The Modern Warfare Trilogy games typically ignore many parts of the rules of war as well as international policies. Players and NPC (None Playable Characters) can, in most parts, act out these crimes and not get punished after doing so. For example, the bombing of religious buildings, museums and historical landmarks are just a few examples of what is protected by the Geneva Convention. The destruction of these buildings would not serve in anyway the overall outcome of a given war and violate the wartime protocols.

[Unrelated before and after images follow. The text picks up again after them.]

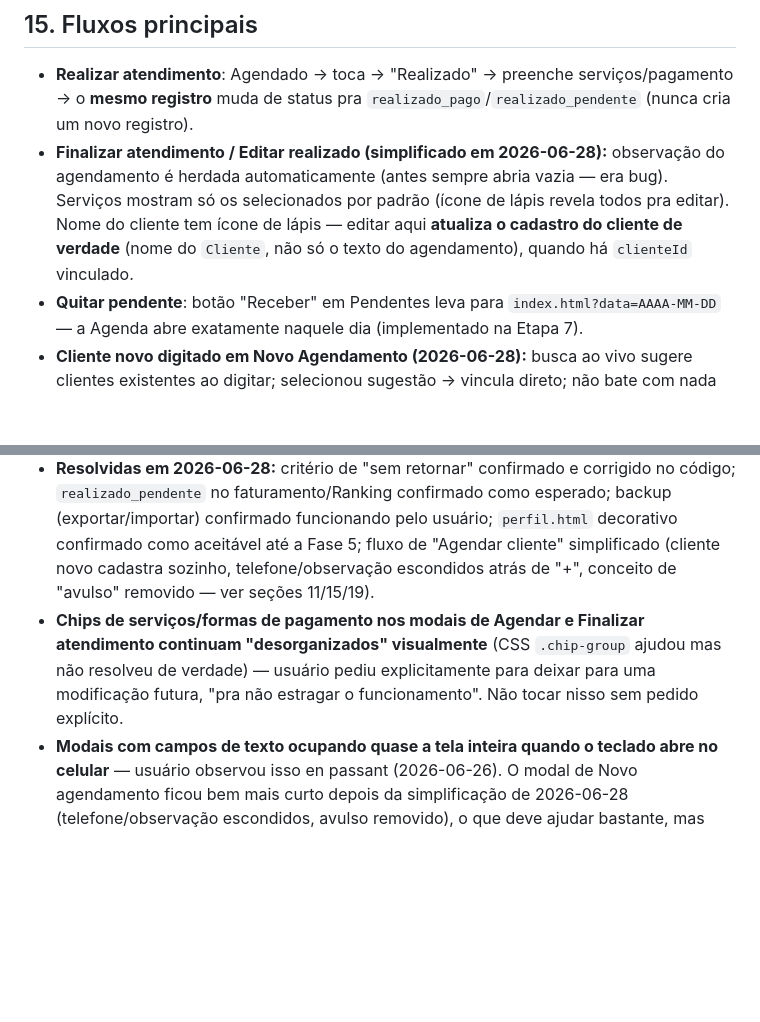
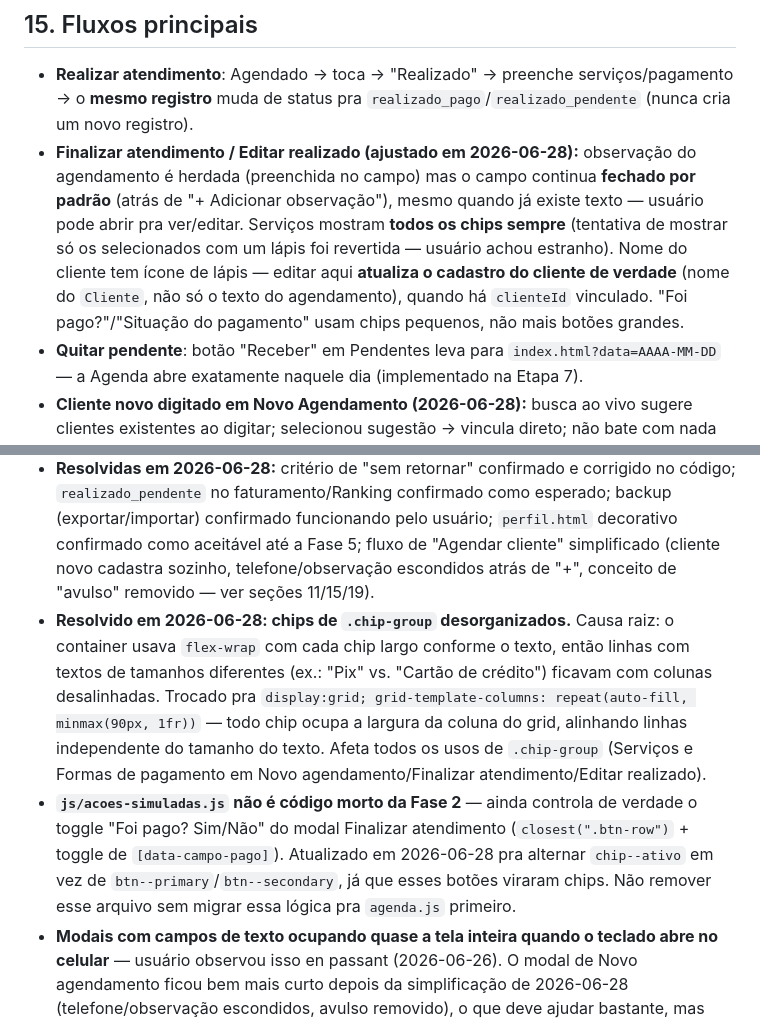
Before and after one commit to vhramalho/agenda-v3, a Markdown page: Documentacao/MASTER_CONTEXT.md, 2 parts joined by grey strips. Rendered like a GitHub page; blank space fills up the shorter version.

Commit message:
Docs: registra resolucao dos chips desorganizados e correcao do acoes-simuladas.js

```diff
--- a/Documentacao/MASTER_CONTEXT.md
+++ b/Documentacao/MASTER_CONTEXT.md
@@ -223,7 +223,7 @@ Ver `docs/LOGICA_E_FLUXO_DE_DADOS.md` seção 3 para os esquemas completos. Resu
 ## 15. Fluxos principais
 
 - **Realizar atendimento**: Agendado → toca → "Realizado" → preenche serviços/pagamento → o **mesmo registro** muda de status pra `realizado_pago`/`realizado_pendente` (nunca cria um novo registro).
-- **Finalizar atendimento / Editar realizado (simplificado em 2026-06-28):** observação do agendamento é herdada automaticamente (antes sempre abria vazia — era bug). Serviços mostram só os selecionados por padrão (ícone de lápis revela todos pra editar). Nome do cliente tem ícone de lápis — editar aqui **atualiza o cadastro do cliente de verdade** (nome do `Cliente`, não só o texto do agendamento), quando há `clienteId` vinculado.
+- **Finalizar atendimento / Editar realizado (ajustado em 2026-06-28):** observação do agendamento é herdada (preenchida no campo) mas o campo continua **fechado por padrão** (atrás de "+ Adicionar observação"), mesmo quando já existe texto — usuário pode abrir pra ver/editar. Serviços mostram **todos os chips sempre** (tentativa de mostrar só os selecionados com um lápis foi revertida — usuário achou estranho). Nome do cliente tem ícone de lápis — editar aqui **atualiza o cadastro do cliente de verdade** (nome do `Cliente`, não só o texto do agendamento), quando há `clienteId` vinculado. "Foi pago?"/"Situação do pagamento" usam chips pequenos, não mais botões grandes.
 - **Quitar pendente**: botão "Receber" em Pendentes leva para `index.html?data=AAAA-MM-DD` — a Agenda abre exatamente naquele dia (implementado na Etapa 7).
 - **Cliente novo digitado em Novo Agendamento (2026-06-28):** busca ao vivo sugere clientes existentes ao digitar; selecionou sugestão → vincula direto; não bate com nada → cria cliente automaticamente ao salvar (nome + telefone opcional); bate com nome exatamente igual sem selecionar a sugestão → modal "Usar existente / Criar novo cadastro".
 - **Mover cliente pra lixeira**: remove de `clientes`, insere em `clientesLixeira` — agendamentos antigos não são apagados nem alterados.
@@ -299,6 +299,7 @@ Percorrer as telas que ainda não passaram pelo checklist da Fase 4 (seção 6 d
 - Publicar o projeto no GitHub + GitHub Pages — ✅ feito em 2026-06-26 (repo público https://github.com/vhramalho/agenda-v3, Pages ativado pelo usuário via Settings > Pages, branch main).
 - Decidir onde mora o botão de `mensagemEndereco` (Pergunta 7) — usuário disse "ainda vou definir" (2026-06-28), continua em espera.
 - **Resolvidas em 2026-06-28:** critério de "sem retornar" confirmado e corrigido no código; `realizado_pendente` no faturamento/Ranking confirmado como esperado; backup (exportar/importar) confirmado funcionando pelo usuário; `perfil.html` decorativo confirmado como aceitável até a Fase 5; fluxo de "Agendar cliente" simplificado (cliente novo cadastra sozinho, telefone/observação escondidos atrás de "+", conceito de "avulso" removido — ver seções 11/15/19).
-- **Chips de serviços/formas de pagamento nos modais de Agendar e Finalizar atendimento continuam "desorganizados" visualmente** (CSS `.chip-group` ajudou mas não resolveu de verdade) — usuário pediu explicitamente para deixar para uma modificação futura, "pra não estragar o funcionamento". Não tocar nisso sem pedido explícito.
+- **Resolvido em 2026-06-28: chips de `.chip-group` desorganizados.** Causa raiz: o container usava `flex-wrap` com cada chip largo conforme o texto, então linhas com textos de tamanhos diferentes (ex.: "Pix" vs. "Cartão de crédito") ficavam com colunas desalinhadas. Trocado pra `display:grid; grid-template-columns: repeat(auto-fill, minmax(90px, 1fr))` — todo chip ocupa a largura da coluna do grid, alinhando linhas independente do tamanho do texto. Afeta todos os usos de `.chip-group` (Serviços e Formas de pagamento em Novo agendamento/Finalizar atendimento/Editar realizado).
+- **`js/acoes-simuladas.js` não é código morto da Fase 2** — ainda controla de verdade o toggle "Foi pago? Sim/Não" do modal Finalizar atendimento (`closest(".btn-row")` + toggle de `[data-campo-pago]`). Atualizado em 2026-06-28 pra alternar `chip--ativo` em vez de `btn--primary`/`btn--secondary`, já que esses botões viraram chips. Não remover esse arquivo sem migrar essa lógica pra `agenda.js` primeiro.
 - **Modais com campos de texto ocupando quase a tela inteira quando o teclado abre no celular** — usuário observou isso en passant (2026-06-26). O modal de Novo agendamento ficou bem mais curto depois da simplificação de 2026-06-28 (telefone/observação escondidos, avulso removido), o que deve ajudar bastante, mas isso **não foi testado/confirmado no celular ainda** — não marcar como resolvido sem confirmação do usuário.
 - **Zoom automático do navegador desativado em 2026-06-26** (`maximum-scale=1.0, user-scalable=no` no viewport de todas as telas + `font-size:16px` em `.input/.textarea/.select`) — decisão deliberada pra parecer mais "nativo", trocando a possibilidade de zoom por pinça/duplo-toque. Usuário confirmou que topa essa troca; se no futuro for necessário, considerar implementar um controle de "tamanho do texto" dentro do próprio app como alternativa ao zoom do navegador.
```
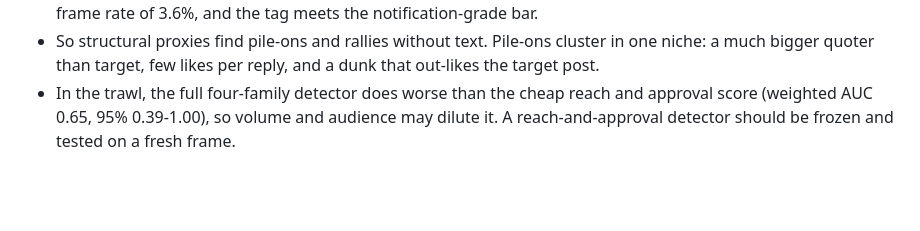
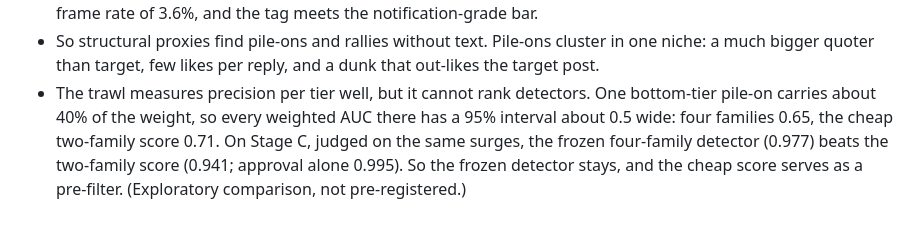
Before and after one commit to Iteratrix/pileon, a Markdown page: CLAUDE.md, the part around the change. Rendered like a GitHub page; blank space fills up the shorter version.

Commit message:
Correct the two-family hint: the trawl cannot rank detectors
Co-Authored-By: Claude Opus 5.5 <noreply@anthropic.com>
Claude-Session: https://claude.ai/code/session_017nD1mcP3YWJ7DjxQZBAtHU

```diff
--- a/CLAUDE.md
+++ b/CLAUDE.md
@@ -543,7 +543,10 @@ threads (106 blind agents; holistic pile-on kappa 0.97, label weighted kappa
 - So structural proxies find pile-ons and rallies without text. Pile-ons
   cluster in one niche: a much bigger quoter than target, few likes per
   reply, and a dunk that out-likes the target post.
-- In the trawl, the full four-family detector does worse than the cheap
-  reach and approval score (weighted AUC 0.65, 95% 0.39-1.00), so volume and
-  audience may dilute it. A reach-and-approval detector should be frozen and
-  tested on a fresh frame.
+- The trawl measures precision per tier well, but it cannot rank detectors.
+  One bottom-tier pile-on carries about 40% of the weight, so every weighted
+  AUC there has a 95% interval about 0.5 wide: four families 0.65, the cheap
+  two-family score 0.71. On Stage C, judged on the same surges, the frozen
+  four-family detector (0.977) beats the two-family score (0.941; approval
+  alone 0.995). So the frozen detector stays, and the cheap score serves as
+  a pre-filter. (Exploratory comparison, not pre-registered.)
```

The Geneva Convention prohibits the use of chemical or torture of prisoners or executions since they are inhuman ways of death. Soldiers are not allowed to wound an unarmed man. If a person is executions, this prevents that person from a fair trial. These, among others, are all clear violations of inhuman violations laws that Modern Warfare Trilogy ignores.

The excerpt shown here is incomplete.